A Hamburger Today
Gift Guide: For the Burger-Maker
Aspiring junior burger-maker in your midst? Or perhaps a hardcore amateur trying to up their game? Here are six essential items for any burger-maker-lover in your life—tried-and-true tools they'll use every time they fire up that grill or griddle—plus two ingredients to help make great burgers.
A Meat Grinder
If there's one thing you can do to take your burger to the next level, it's grinding your own meat. You'll get better flavor, better texture, it's safer, and you'll look totally badass while you do it. While it's possible to grind meat in a food processor, or even to chop it by hand, a dedicated meat grinder is your best option if you plan on grinding meat on a regular basis. If you own a stand mixer, all of the major brands have their own attachments, including Kitchenaid—available in plastic or in metal—and Cuisinart.
For the true burger enthusiast, consider getting a standalone meat grinder like this one from Waring, which offers more power, and a slid die-cast metal body that will grind you through your toughest jobs.
Plastic Squeeze Bottles
Maybe this sounds vulgar, but burgers are just begging to be squirted on. Whether it's mustard, ketchup (please don't), In-n-Out-style burger spread, or even a batch of homemade mayonnaise in two minutes or less, the squirting and storage process becomes much easier when you've got a few handy squeeze bottles hanging around. They can all be yours (or your favorite burger lover's) for a couple bucks apiece.
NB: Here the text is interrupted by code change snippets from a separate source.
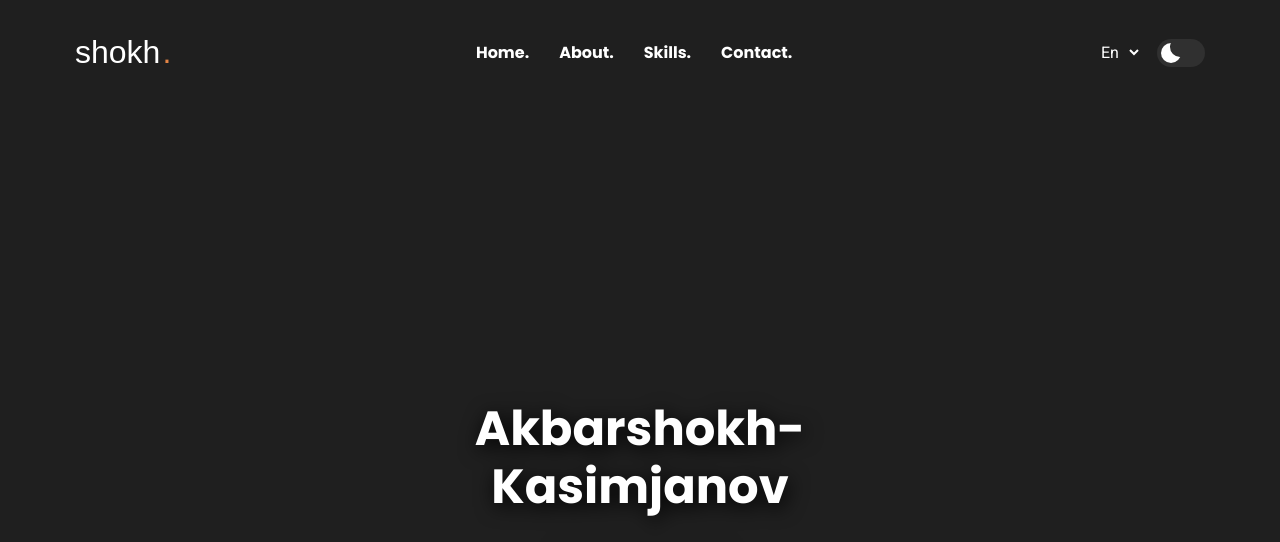
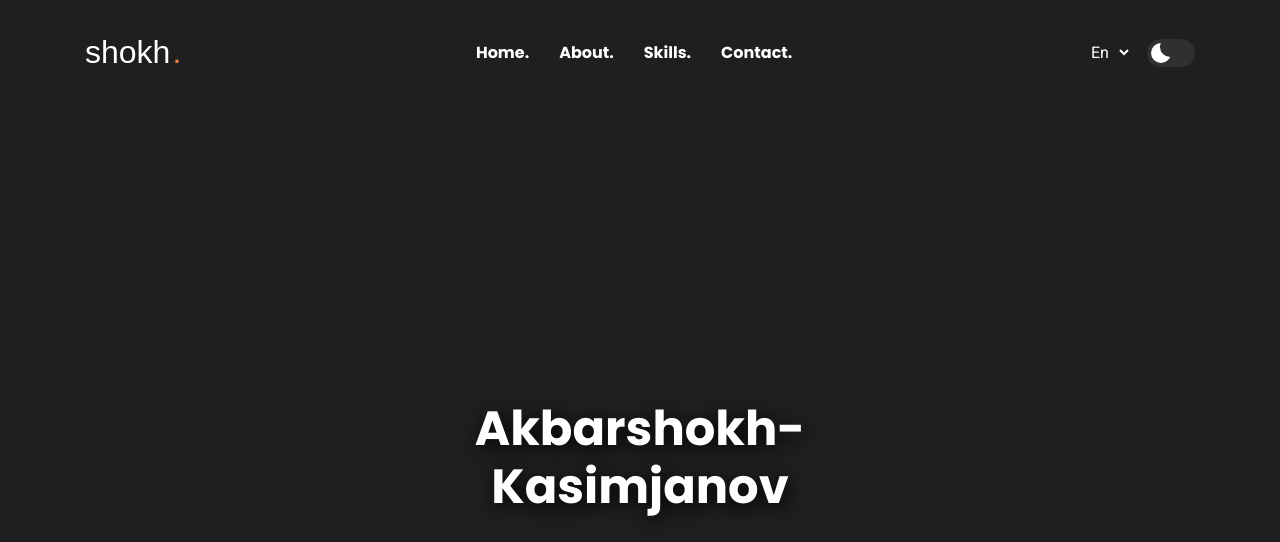
Before and after one commit to akbarshoxqosimjonoff/portfolio, a plain HTML site: page index.html in a window 1280 px wide. Shown: the top 542 px of the page. Drawn offline with nearby package versions, Linux system fonts and the light colour scheme; a web font is replaced by a local one.

Commit message:
yangilandi

```diff
--- a/assets/css/style.css
+++ b/assets/css/style.css
@@ -176,7 +176,7 @@ body.active { overflow: hidden; }
  * #REUSED STYLE
 \*-----------------------------------*/
 
-.container { padding-inline: 10px; }
+.container { padding-inline: 20px; }
 
 .h1 {
   font-size: var(--fs-1);
@@ -463,7 +463,7 @@ body.active { overflow: hidden; }
 main { overflow-x: hidden; }
 
 .hero {
-  min-height: 100vh;
+
   display: flex;
   flex-direction: column;
   justify-content: center;
@@ -971,6 +971,9 @@ textarea.input-field {
   .container { max-width: 720px; }
 
   .section-title { max-width: 430px; }
+  .hero{
+    min-height: 10px;
+  }
 
 
 
```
A Stiff Spatula
For something less expensive, there are a number of readily available online options, such as this Square End Commercial Spatula. Key qualities to look for: a very stiff, firm head perfect for smashing your raw beef into the griddle to maximize contact and produce a perfectly browned crisp crust, along with a full tang—that is, the metal head should continue directly all the way to the top of the handle for optimal robustness.
Unicorn Magnum Pepper Mill
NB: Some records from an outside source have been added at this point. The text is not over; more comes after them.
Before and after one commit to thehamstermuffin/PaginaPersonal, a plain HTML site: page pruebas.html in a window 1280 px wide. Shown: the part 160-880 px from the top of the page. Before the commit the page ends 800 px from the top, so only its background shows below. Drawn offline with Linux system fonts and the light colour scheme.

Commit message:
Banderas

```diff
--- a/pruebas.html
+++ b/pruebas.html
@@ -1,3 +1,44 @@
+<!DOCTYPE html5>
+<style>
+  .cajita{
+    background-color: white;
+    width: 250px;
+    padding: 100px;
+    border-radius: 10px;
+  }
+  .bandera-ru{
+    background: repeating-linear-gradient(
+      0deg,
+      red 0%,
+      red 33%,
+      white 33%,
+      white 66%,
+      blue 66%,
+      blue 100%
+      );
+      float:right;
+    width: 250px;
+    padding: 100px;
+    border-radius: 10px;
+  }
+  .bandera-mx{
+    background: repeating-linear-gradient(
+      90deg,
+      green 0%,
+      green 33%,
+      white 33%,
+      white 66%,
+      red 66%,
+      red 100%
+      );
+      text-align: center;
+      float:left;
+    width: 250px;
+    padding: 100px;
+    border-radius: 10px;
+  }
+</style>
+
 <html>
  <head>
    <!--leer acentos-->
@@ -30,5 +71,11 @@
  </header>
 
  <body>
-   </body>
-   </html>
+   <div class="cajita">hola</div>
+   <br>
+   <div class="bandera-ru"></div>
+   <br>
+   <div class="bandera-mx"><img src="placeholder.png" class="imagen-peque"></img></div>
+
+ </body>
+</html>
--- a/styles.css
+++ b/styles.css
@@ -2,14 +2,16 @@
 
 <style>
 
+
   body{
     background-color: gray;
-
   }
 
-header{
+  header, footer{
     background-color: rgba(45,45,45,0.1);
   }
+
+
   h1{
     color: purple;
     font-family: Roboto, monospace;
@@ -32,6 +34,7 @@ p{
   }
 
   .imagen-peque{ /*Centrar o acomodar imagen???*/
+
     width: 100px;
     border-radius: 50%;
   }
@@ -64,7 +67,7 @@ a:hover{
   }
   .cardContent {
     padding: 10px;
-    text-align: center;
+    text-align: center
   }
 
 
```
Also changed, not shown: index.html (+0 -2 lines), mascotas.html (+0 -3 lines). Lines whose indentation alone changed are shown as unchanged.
I've said it before and I'll say it again: A burger without pepper is like a bath without bubbles. And when I say pepper, I mean real, honest-to-goodness, freshly cracked from real-life whole peppercorns, not flavorless dust-from-a-can pre-ground stuff. Leave it on the shelves!
There are a lot of pepper mills on the market, some worth buying, some not. You want one with a large capacity, an adjustable grind size, and a 100 percent metal grinding mechanism for maximum lifespan. Peugeot may be the Cadillac of pepper mills, but the Unicorn Magnum is the Toyota Camry. It's not much to look at, but it works extremely well, rapidly pulverizing pepper and distributing it evenly over your food. I've had mine for over 5 years now in heavy use with not a single lapse in service. That's $40 well-spent in my book.
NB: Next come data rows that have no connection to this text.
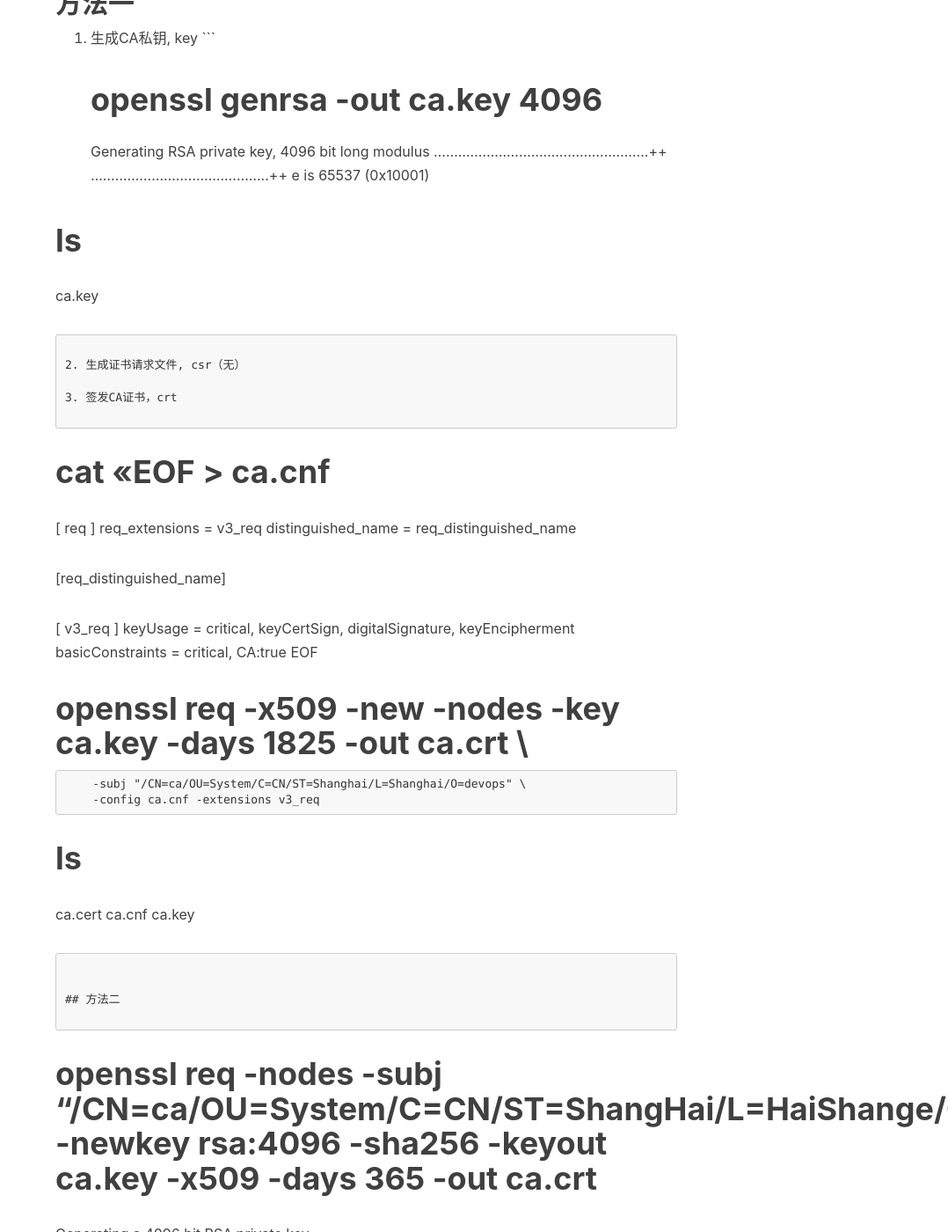
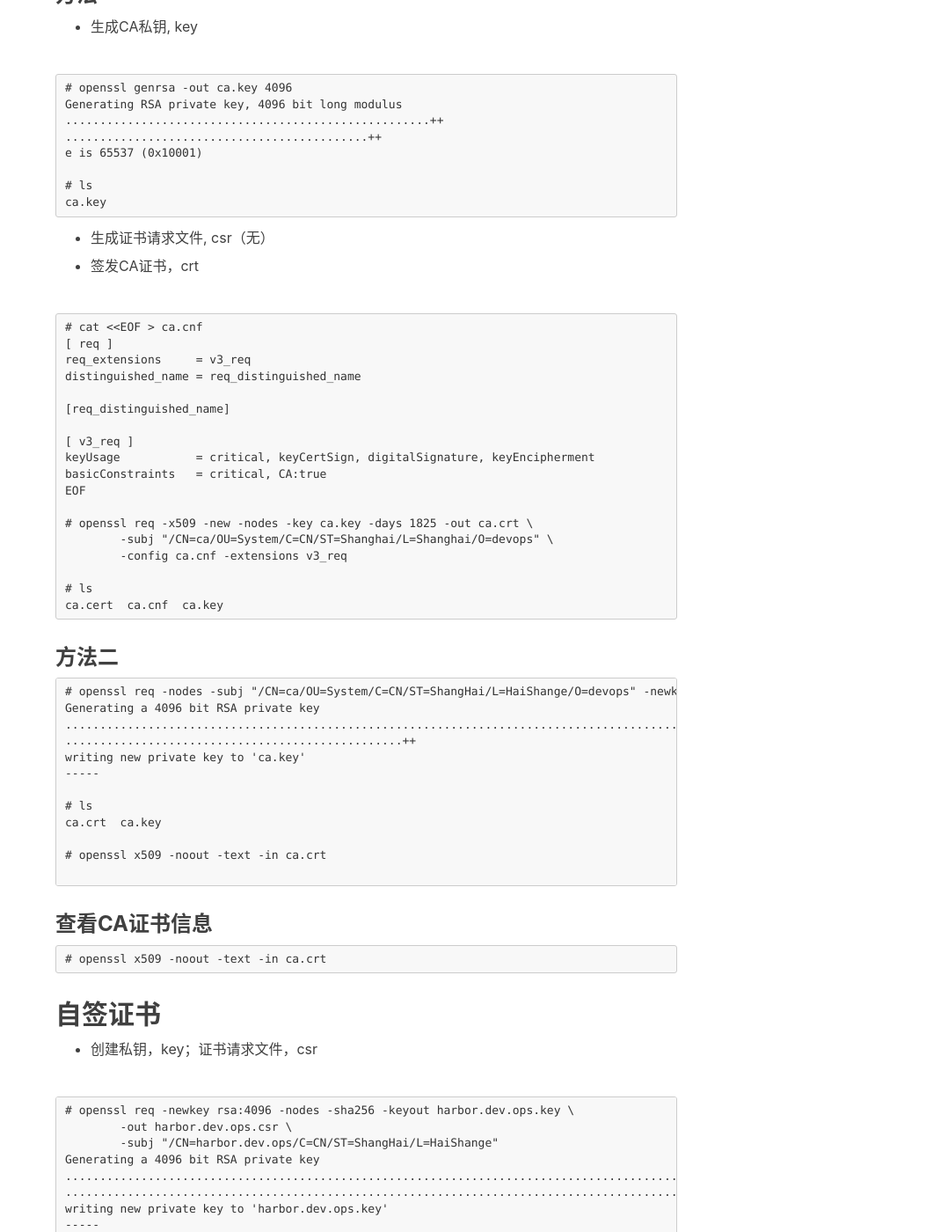
Before and after one commit to leonlm/leonlm.github.io, a Jekyll site: the page built from _posts/2020-03-29-ca.md, in a window 1280 px wide and 1400 px high, scrolled down 695 px. Shown: the whole window at 88% size, without its empty margins (202-1280 px from the left). Built offline with Jekyll 4.4.1, drawn with Linux system fonts in a browser that asks for light colours; nearby versions of some CDN libraries; comment, search, counter and statistics services are not loaded; some of the changed text lies outside the part shown.

Commit message:
Generate CA

````diff
--- a/_posts/2020-03-29-ca.md
+++ b/_posts/2020-03-29-ca.md
@@ -27,9 +28,9 @@ e is 65537 (0x10001)
 ca.key
 ```
 
-2. 生成证书请求文件, csr（无）
+ - 生成证书请求文件, csr（无）
 
-3. 签发CA证书，crt
+ - 签发CA证书，crt
 
 ```
 # cat <<EOF > ca.cnf
@@ -53,7 +54,7 @@ ca.cert  ca.cnf  ca.key
 ```
 
 
-## 方法二
+### 方法二
 
 ```
 # openssl req -nodes -subj "/CN=ca/OU=System/C=CN/ST=ShangHai/L=HaiShange/O=devops" -newkey rsa:4096 -sha256 -keyout ca.key -x509 -days 365 -out ca.crt
@@ -70,7 +71,7 @@ ca.crt  ca.key
 
 ```
 
-## 查看CA证书信息
+### 查看CA证书信息
 
 ```
 # openssl x509 -noout -text -in ca.crt
@@ -95,7 +97,8 @@ writing new private key to 'harbor.dev.ops.key'
 harbor.dev.ops.csr  harbor.dev.ops.key
 ```
 
-2. 使用自建CA证书，签发证书，crt
+ - 使用自建CA证书，签发证书，crt
+
 ```
 # openssl x509 -req -days 365 -in harbor.dev.ops.csr \
         -CA ../selfCA/ca.crt -CAkey ../selfCA/ca.key -CAcreateserial \
@@ -108,7 +111,7 @@ Getting CA Private Key
 harbor.dev.ops.crt  harbor.dev.ops.csr  harbor.dev.ops.key
 ```
 
-3. 查看CA证书信息
+ - 查看CA证书信息
 
 ```
 # openssl x509 -noout -text -in harbor.dev.ops.crt
````
Also changed, not shown: other parts of _posts/2020-03-29-ca.md (+7 -5 lines).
Commercial Salt Shaker
I sure love my salt cellar, and there's nothing like pinching salt between your fingers to feel exactly how much you're using, but when you're working rapidly, don't want to get meaty fingers into the salt cellar, or need to season a lot of things FAST, you'd be well off to have a nice high-volume salt shaker. These Commercial Stainless Salt Shakers are the same ones you see in diners and drive-throughs all over the country where cooks use them to rapidly and evenly coat foods with a dusting of salt. I keep one up by my stove at all times.
Cast Iron or Blue Steel Skillet or Crepe Pan
Cast iron or blue steel are the best surfaces for retaining high heat and getting a nice sear on your griddled patties. It's cheap, durable, and pretty good looking to boot. (See our guide to buying, seasoning, and caring for cast iron here.)
While the deep-walled cast iron skillet is the more common pan design, for burgers I actually prefer the shallow slope-sided crepe pans, which give you a little more leverage when smashing and scraping up patties.
Pat LaFrieda's Short Rib Blend Burgers
Nobody knows burgers like Pat LaFrieda. You can order their amazingly awesomely tasty burger blends online for home delivery. My favorite is the rich short rib blend (starts at $46 for 3 pounds), though you can also get a brisket blend (starts at $42 for 3 pounds), or the original blend (starts at $42 for 3 pounds)—the one that made LaFrieda a household name and put New York on the burger map.
About the author: J. Kenji Lopez-Alt is the Chief Creative Officer of Serious Eats where he likes to explore the science of home cooking in his weekly column The Food Lab. You can follow him at @thefoodlab on Twitter, or at The Food Lab on Facebook.